Brief
The number of lines containing "const" is the only answer wanted; work it out from the entries below.

[Data records]
++++++++

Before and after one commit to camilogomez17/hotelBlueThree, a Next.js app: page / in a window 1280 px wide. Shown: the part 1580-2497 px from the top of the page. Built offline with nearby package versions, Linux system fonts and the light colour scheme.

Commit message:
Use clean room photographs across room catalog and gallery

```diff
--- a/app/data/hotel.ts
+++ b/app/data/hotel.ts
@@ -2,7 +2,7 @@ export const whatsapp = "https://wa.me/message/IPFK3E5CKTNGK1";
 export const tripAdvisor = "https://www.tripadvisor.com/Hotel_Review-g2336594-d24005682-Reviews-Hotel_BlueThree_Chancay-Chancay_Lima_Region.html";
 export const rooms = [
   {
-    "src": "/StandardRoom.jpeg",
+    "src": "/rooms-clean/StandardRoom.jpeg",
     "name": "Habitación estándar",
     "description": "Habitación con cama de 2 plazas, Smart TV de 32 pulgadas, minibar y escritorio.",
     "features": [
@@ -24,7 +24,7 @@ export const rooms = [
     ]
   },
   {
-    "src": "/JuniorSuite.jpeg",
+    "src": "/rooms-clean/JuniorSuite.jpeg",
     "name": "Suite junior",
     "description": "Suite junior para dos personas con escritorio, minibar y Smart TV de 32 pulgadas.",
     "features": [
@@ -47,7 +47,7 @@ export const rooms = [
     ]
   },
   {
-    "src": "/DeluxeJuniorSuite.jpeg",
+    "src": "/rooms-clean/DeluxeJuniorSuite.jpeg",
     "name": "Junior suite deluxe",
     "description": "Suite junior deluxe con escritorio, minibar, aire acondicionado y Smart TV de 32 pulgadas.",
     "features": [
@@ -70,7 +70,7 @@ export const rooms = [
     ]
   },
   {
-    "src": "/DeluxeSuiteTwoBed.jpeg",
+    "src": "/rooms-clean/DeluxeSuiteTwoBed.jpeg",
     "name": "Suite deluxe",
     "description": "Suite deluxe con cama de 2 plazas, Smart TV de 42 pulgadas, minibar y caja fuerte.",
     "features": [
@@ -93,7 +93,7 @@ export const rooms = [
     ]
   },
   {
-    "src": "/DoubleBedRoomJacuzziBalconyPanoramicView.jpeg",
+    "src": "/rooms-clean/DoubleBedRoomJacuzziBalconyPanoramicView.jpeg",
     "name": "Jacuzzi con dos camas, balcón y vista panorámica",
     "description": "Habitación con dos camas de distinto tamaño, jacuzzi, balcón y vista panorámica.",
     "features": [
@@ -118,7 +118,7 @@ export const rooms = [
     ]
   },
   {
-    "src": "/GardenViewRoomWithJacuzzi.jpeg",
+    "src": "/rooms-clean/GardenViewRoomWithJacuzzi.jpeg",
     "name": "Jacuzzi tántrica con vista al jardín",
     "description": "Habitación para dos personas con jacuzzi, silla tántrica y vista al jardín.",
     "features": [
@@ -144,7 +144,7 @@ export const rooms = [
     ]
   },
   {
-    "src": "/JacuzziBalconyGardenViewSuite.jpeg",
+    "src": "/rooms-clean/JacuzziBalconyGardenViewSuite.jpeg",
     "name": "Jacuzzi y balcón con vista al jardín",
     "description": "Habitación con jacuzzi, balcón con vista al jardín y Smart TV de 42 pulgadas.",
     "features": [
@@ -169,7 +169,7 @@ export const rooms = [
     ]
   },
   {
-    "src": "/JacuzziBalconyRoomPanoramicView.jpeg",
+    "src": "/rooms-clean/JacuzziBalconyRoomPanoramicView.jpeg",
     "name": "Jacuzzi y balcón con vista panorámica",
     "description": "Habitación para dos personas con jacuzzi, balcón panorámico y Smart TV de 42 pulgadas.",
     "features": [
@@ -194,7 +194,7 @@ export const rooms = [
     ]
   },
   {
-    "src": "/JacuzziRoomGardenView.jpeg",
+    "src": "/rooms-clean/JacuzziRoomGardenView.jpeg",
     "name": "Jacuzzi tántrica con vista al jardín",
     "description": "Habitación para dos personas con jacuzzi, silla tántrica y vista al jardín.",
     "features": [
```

++++++++

Reply to the task
11